So above all, getting back to my very first tip, have fun. Don’t look bored, nervous or unhappy. Gloom just keeps everybody away. A smile comes in handy. Put it on and enjoy yourself talking to the other girls around you. Then too, you could move to different sections of the dance floor from time to time. You’ll see more people, more fellows will notice you, and before you know it you’ll be on the dance floor, too. Another thing to remember—don’t travel in crowds or giggle too loud. It scares us guys. We also don’t like it when girls lose things. So . . .

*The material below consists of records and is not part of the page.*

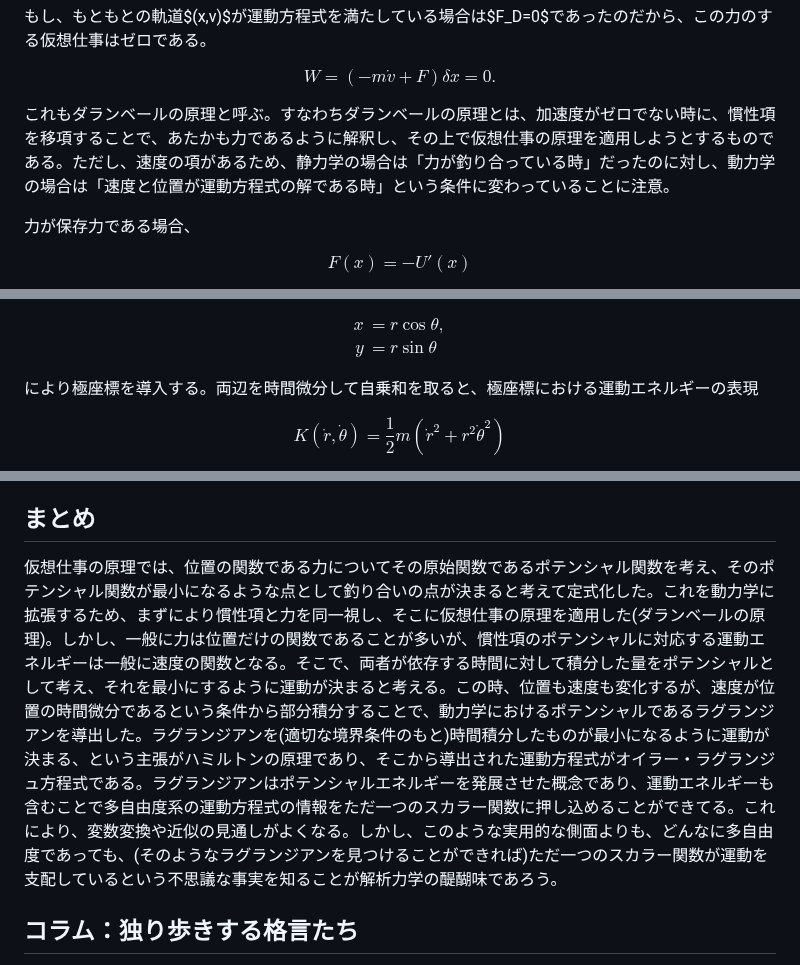
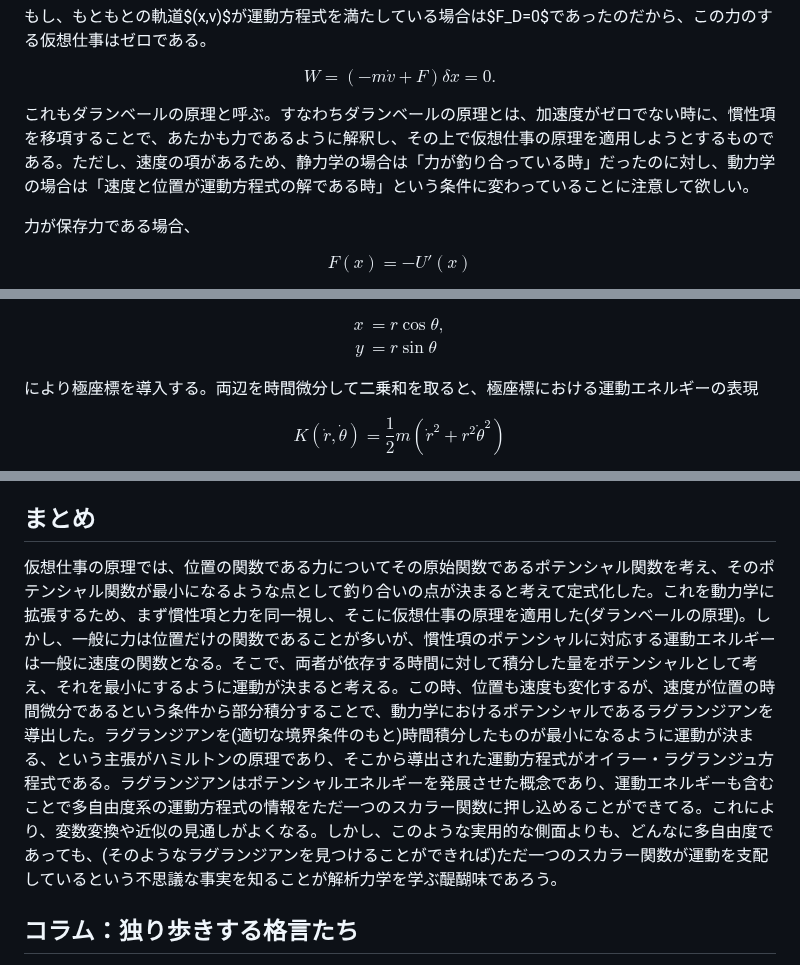
Before and after one commit to kaityo256/classical_mechanics, a Markdown page: hamilton_principle/README.md, 3 parts joined by grey strips. Drawn GitHub-style.

Commit message:
:wrench: revises Chap. 5

```diff
--- a/hamilton_principle/README.md
+++ b/hamilton_principle/README.md
@@ -114,7 +114,7 @@ $$
 W = (- m \dot{v} + F) \delta x = 0.
 $$
 
-これもダランベールの原理と呼ぶ。すなわちダランベールの原理とは、加速度がゼロでない時に、慣性項を移項することで、あたかも力であるように解釈し、その上で仮想仕事の原理を適用しようとするものである。ただし、速度の項があるため、静力学の場合は「力が釣り合っている時」だったのに対し、動力学の場合は「速度と位置が運動方程式の解である時」という条件に変わっていることに注意。
+これもダランベールの原理と呼ぶ。すなわちダランベールの原理とは、加速度がゼロでない時に、慣性項を移項することで、あたかも力であるように解釈し、その上で仮想仕事の原理を適用しようとするものである。ただし、速度の項があるため、静力学の場合は「力が釣り合っている時」だったのに対し、動力学の場合は「速度と位置が運動方程式の解である時」という条件に変わっていることに注意して欲しい。
 
 力が保存力である場合、
 
@@ -394,7 +394,7 @@ y &= r\sin\theta
 \end{aligned}
 $$
 
-により極座標を導入する。両辺を時間微分して自乗和を取ると、極座標における運動エネルギーの表現
+により極座標を導入する。両辺を時間微分して二乗和を取ると、極座標における運動エネルギーの表現
 
 $$
 K(\dot{r},\dot{\theta}) = \frac{1}{2}m(\dot{r}^2+r^2\dot{\theta}^2)
@@ -422,7 +422,7 @@ $$
 
 ## まとめ
 
-仮想仕事の原理では、位置の関数である力についてその原始関数であるポテンシャル関数を考え、そのポテンシャル関数が最小になるような点として釣り合いの点が決まると考えて定式化した。これを動力学に拡張するため、まずにより慣性項と力を同一視し、そこに仮想仕事の原理を適用した(ダランベールの原理)。しかし、一般に力は位置だけの関数であることが多いが、慣性項のポテンシャルに対応する運動エネルギーは一般に速度の関数となる。そこで、両者が依存する時間に対して積分した量をポテンシャルとして考え、それを最小にするように運動が決まると考える。この時、位置も速度も変化するが、速度が位置の時間微分であるという条件から部分積分することで、動力学におけるポテンシャルであるラグランジアンを導出した。ラグランジアンを(適切な境界条件のもと)時間積分したものが最小になるように運動が決まる、という主張がハミルトンの原理であり、そこから導出された運動方程式がオイラー・ラグランジュ方程式である。ラグランジアンはポテンシャルエネルギーを発展させた概念であり、運動エネルギーも含むことで多自由度系の運動方程式の情報をただ一つのスカラー関数に押し込めることができてる。これにより、変数変換や近似の見通しがよくなる。しかし、このような実用的な側面よりも、どんなに多自由度であっても、(そのようなラグランジアンを見つけることができれば)ただ一つのスカラー関数が運動を支配しているという不思議な事実を知ることが解析力学の醍醐味であろう。
+仮想仕事の原理では、位置の関数である力についてその原始関数であるポテンシャル関数を考え、そのポテンシャル関数が最小になるような点として釣り合いの点が決まると考えて定式化した。これを動力学に拡張するため、まず慣性項と力を同一視し、そこに仮想仕事の原理を適用した(ダランベールの原理)。しかし、一般に力は位置だけの関数であることが多いが、慣性項のポテンシャルに対応する運動エネルギーは一般に速度の関数となる。そこで、両者が依存する時間に対して積分した量をポテンシャルとして考え、それを最小にするように運動が決まると考える。この時、位置も速度も変化するが、速度が位置の時間微分であるという条件から部分積分することで、動力学におけるポテンシャルであるラグランジアンを導出した。ラグランジアンを(適切な境界条件のもと)時間積分したものが最小になるように運動が決まる、という主張がハミルトンの原理であり、そこから導出された運動方程式がオイラー・ラグランジュ方程式である。ラグランジアンはポテンシャルエネルギーを発展させた概念であり、運動エネルギーも含むことで多自由度系の運動方程式の情報をただ一つのスカラー関数に押し込めることができてる。これにより、変数変換や近似の見通しがよくなる。しかし、このような実用的な側面よりも、どんなに多自由度であっても、(そのようなラグランジアンを見つけることができれば)ただ一つのスカラー関数が運動を支配しているという不思議な事実を知ることが解析力学を学ぶ醍醐味であろう。
 
 ## コラム：独り歩きする格言たち
 
```
Also changed, not shown: other parts of hamilton_principle/README.md (+2 -2 lines).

When it’s time to leave the dance, look around to make sure you have all your belongings. We at the “Bandstand” have accumulated some lost ’n’ found pile. My wife’s the one girl I know who doesn’t have to worry when she goes through my pockets and finds bobby pins, safety pins. glasses, rubber bands, combs, barrettes, bracelets, earrings, etc. The reason? Two reasons. One, these are some of the things I find after the kids have gone home from dances. Two, these are the items I’ve learned to bring with me to telecasts and dances because girls forever dash up to me with this type of comment: “Dick, would you, by any chance, have a bobby pin? My hair’s flying all over the place!” or “Dick, have you an extra comb? I left mine in the ladies’ room.” One girl came over to me and frantically clutching at her waist, whispered, “Would you have a safety pin? I’m desperate. I think my crinoline has come loose.” Moral: Take along—don’t borrow—your extra artillery, girls. I won’t always be handy to provide it.
But I can provide this advice. I know most girls can become good dancers, either jitterbug or straight. I think if you practice listening to the music, pay attention to the tempo, you’ll have half the battle of the dance floor won. The other half is in the steps themselves. Where do you learn them? A lot of girls I’ve met learned the basic steps at home, from an older sister, brother or along with girlfriends. (And Photoplay has given you diagrams on page 65 for some fun steps.) Dance studios can supply the polish, if you need it. In no time at all your answer to May I Have this dance?” will be a happy, confident “I’d love to.”
Meanwhile, just put a record on—and start doing what comes naturally! That s all for this month.
It is a quote. PHOTOPLAY MAGAZINE OCTOBER 1958